-- Task description --
Find each line below containing the word "swings" and copy it.

-- Data for processing --
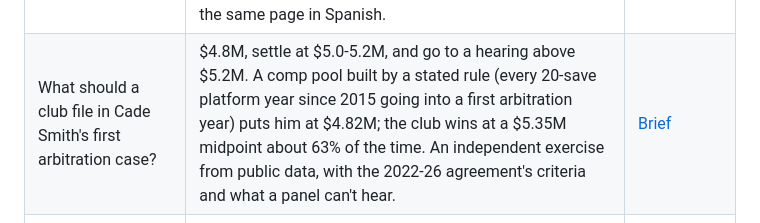
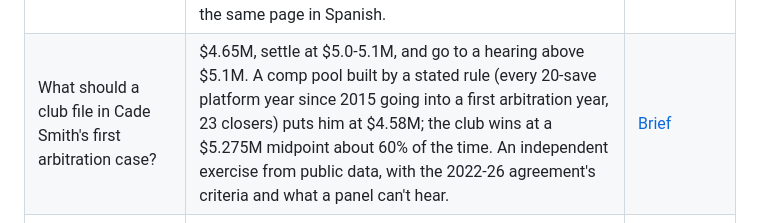
Before and after one commit to IForSureI/Dylan-Fanelli-Baseball-Analytics-Portfolio, a Markdown page: README.md, the part around the change. Drawn GitHub-style.

Commit message:
Arbitration: all candidate comps confirmed; four join the pool (Soto, Alzolay, Foley, Megill); filing .65M, settle .0-5.1M

```diff
--- a/README.md
+++ b/README.md
@@ -28,7 +28,7 @@ Baseball-operations research and tools built on every public pitch of 2024–202
 | Do front-office ties predict trade partners? | Yes, modestly. A pair of clubs trades about 14–18% more in seasons when their decision-makers share front-office history (1.18, 1.04–1.34, p = 0.009; permutation p = 0.015), and it holds without the Angels and Braves. The narrower protégé-meets-old-boss tie is borderline at best. For scale, division rivalry is −45%. | [Report](reports/2026-front-office-ties.md) |
 | What would a pro scout write on the top free-agent reliever? | Adrián Morejón: OFP 60, a B1 reliever for 2027. Sinker, changeup and four-seamer grade 70; the slider is 50 now and 55 future. It got 3.3 mph harder and lost 2.7 in of drop as its whiffs fell from 40% to 30%. Delivery items that need eyes are NG, and the look before the bid is written out. | [Report](reports/2026-morejon-pro-scouting-report.md), [one page](reports/2026-morejon-pro-scouting-report.pdf) |
 | How should a club pitch the Rays' lineup in the ALCS? | Pitch in the zone and get outs on weak contact: the nine regulars missed on 19.9% of swings (league 25.1%) and do little damage on contact (.331 xwOBA, league .362). The usual put-away pitch, a breaking ball below the zone, gets 17.4 swinging strikes per 100 against the league's 23.2. Hitter by hitter cards, a one-page coach version and the same page in Spanish. | [Packet](reports/2026-advance-packet-tb.md), [coach](reports/2026-advance-packet-tb-coach.md), [en español](reports/2026-advance-packet-tb-coach-es.md) |
-| What should a club file in Cade Smith's first arbitration case? | $4.8M, settle at $5.0-5.2M, and go to a hearing above $5.2M. A comp pool built by a stated rule (every 20-save platform year since 2015 going into a first arbitration year) puts him at $4.82M; the club wins at a $5.35M midpoint about 63% of the time. An independent exercise from public data, with the 2022-26 agreement's criteria and what a panel can't hear. | [Brief](reports/2027-arbitration-brief-smith.md) |
+| What should a club file in Cade Smith's first arbitration case? | $4.65M, settle at $5.0-5.1M, and go to a hearing above $5.1M. A comp pool built by a stated rule (every 20-save platform year since 2015 going into a first arbitration year, 23 closers) puts him at $4.58M; the club wins at a $5.275M midpoint about 60% of the time. An independent exercise from public data, with the 2022-26 agreement's criteria and what a panel can't hear. | [Brief](reports/2027-arbitration-brief-smith.md) |
 | Do good swing decisions last, and what is Gleyber Torres worth? | Yes: decision value repeats year to year (r = 0.80 from 2025 to 2026). Torres's decisions are among the best in baseball, but his bat lost 2 mph in 2026. 1.54 WAR projected for 2027 with baserunning; sign at two years, $28-32M, walk away above $17M a year. | [Evaluation](reports/2026-hitter-evaluation-torres.md) |
 | Can I beat the market on prices, performance and amateurs? | Fifteen calls for 2027, each with a probability, dated Oct. 18, 2026, and scored with the Brier score after the season (0.25 is the no-skill line). | [Log](reports/2027-prediction-log.md) |
 | Was Tarik Skubal's 2025 change real? | Yes, and the change was his: he ranked at the 80th–98th percentile on the changes, and the league didn't move. His changeup's 46.6% whiff rate (997 swings) is his true level. | [Report](reports/2025-skubal-arsenal.md) |
```
Also changed, not shown: LOG.md (+3 -1 lines), reports/2027-arbitration-brief-smith.md (+120 -107 lines), reports/figures/2027-arbitration-brief-smith.png, 4 other files.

-- Answer box --
 | How should a club pitch the Rays' lineup in the ALCS? | Pitch in the zone and get outs on weak contact: the nine regulars missed on 19.9% of swings (league 25.1%) and do little damage on contact (.331 xwOBA, league .362). The usual put-away pitch, a breaking ball below the zone, gets 17.4 swinging strikes per 100 against the league's 23.2. Hitter by hitter cards, a one-page coach version and the same page in Spanish. | [Packet](reports/2026-advance-packet-tb.md), [coach](reports/2026-advance-packet-tb-coach.md), [en español](reports/2026-advance-packet-tb-coach-es.md) |
 | Was Tarik Skubal's 2025 change real? | Yes, and the change was his: he ranked at the 80th–98th percentile on the changes, and the league didn't move. His changeup's 46.6% whiff rate (997 swings) is his true level. | [Report](reports/2025-skubal-arsenal.md) |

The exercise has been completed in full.